Source data ▸
------------------------

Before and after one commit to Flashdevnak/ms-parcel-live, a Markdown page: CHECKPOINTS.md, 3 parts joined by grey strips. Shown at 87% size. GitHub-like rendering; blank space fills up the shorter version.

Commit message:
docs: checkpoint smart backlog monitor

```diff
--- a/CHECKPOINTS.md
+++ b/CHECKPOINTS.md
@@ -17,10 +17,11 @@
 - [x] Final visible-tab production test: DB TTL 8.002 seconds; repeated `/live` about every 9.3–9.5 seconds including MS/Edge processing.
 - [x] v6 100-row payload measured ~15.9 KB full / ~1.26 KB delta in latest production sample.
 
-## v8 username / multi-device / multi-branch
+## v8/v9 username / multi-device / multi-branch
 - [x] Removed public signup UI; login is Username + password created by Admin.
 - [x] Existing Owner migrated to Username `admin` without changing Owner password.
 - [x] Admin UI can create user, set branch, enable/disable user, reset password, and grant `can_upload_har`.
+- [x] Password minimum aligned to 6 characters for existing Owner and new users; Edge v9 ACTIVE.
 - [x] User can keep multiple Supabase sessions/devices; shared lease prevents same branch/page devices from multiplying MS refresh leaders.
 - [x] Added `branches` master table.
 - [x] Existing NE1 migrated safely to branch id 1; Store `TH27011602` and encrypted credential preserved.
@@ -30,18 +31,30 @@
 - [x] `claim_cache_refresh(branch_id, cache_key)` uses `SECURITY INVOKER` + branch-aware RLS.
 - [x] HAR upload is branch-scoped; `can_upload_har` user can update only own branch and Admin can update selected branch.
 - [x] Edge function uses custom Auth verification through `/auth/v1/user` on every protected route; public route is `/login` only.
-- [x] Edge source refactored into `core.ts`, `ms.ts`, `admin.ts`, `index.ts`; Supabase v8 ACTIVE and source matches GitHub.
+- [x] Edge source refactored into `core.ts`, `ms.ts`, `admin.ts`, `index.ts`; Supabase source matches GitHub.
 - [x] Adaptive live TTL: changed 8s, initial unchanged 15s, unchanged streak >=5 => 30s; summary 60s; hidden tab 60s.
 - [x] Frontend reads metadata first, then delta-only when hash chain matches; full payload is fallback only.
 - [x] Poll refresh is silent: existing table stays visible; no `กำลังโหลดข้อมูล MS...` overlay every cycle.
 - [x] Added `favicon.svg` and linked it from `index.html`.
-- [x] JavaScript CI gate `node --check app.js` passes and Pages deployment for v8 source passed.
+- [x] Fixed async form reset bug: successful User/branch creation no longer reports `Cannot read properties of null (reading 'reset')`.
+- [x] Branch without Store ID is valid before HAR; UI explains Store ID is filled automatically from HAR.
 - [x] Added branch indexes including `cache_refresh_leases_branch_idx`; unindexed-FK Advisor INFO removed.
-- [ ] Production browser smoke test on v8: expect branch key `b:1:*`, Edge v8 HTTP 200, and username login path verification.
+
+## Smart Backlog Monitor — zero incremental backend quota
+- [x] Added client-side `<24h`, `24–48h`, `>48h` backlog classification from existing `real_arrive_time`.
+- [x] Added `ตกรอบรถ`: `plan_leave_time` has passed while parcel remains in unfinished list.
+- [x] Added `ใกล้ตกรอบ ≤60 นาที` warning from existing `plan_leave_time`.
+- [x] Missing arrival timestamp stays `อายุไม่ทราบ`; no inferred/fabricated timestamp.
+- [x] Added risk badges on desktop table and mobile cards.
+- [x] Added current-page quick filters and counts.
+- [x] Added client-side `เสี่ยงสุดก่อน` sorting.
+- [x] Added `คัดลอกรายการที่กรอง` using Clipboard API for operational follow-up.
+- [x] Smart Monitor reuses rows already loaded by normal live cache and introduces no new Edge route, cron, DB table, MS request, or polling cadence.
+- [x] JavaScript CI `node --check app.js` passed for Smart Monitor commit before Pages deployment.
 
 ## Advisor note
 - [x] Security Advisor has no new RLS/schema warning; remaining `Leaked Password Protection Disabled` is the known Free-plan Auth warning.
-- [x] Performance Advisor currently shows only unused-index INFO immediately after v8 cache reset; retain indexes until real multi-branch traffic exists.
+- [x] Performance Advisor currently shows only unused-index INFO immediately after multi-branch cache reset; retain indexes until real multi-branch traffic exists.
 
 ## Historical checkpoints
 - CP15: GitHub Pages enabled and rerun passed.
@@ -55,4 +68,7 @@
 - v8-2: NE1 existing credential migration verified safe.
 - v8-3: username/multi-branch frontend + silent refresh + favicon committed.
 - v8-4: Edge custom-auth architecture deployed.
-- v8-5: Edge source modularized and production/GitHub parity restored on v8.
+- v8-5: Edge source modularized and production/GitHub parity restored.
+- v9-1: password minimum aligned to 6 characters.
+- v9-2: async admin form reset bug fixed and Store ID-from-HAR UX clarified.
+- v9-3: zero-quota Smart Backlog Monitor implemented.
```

------------------------

WHAT YOU SHOULD DO ▸ The answer should be all lines from the entries above that hold the word "Supabase".

ANSWER BELOW ▸
 - [x] User can keep multiple Supabase sessions/devices; shared lease prevents same branch/page devices from multiplying MS refresh leaders.
-- [x] Edge source refactored into `core.ts`, `ms.ts`, `admin.ts`, `index.ts`; Supabase v8 ACTIVE and source matches GitHub.
+- [x] Edge source refactored into `core.ts`, `ms.ts`, `admin.ts`, `index.ts`; Supabase source matches GitHub.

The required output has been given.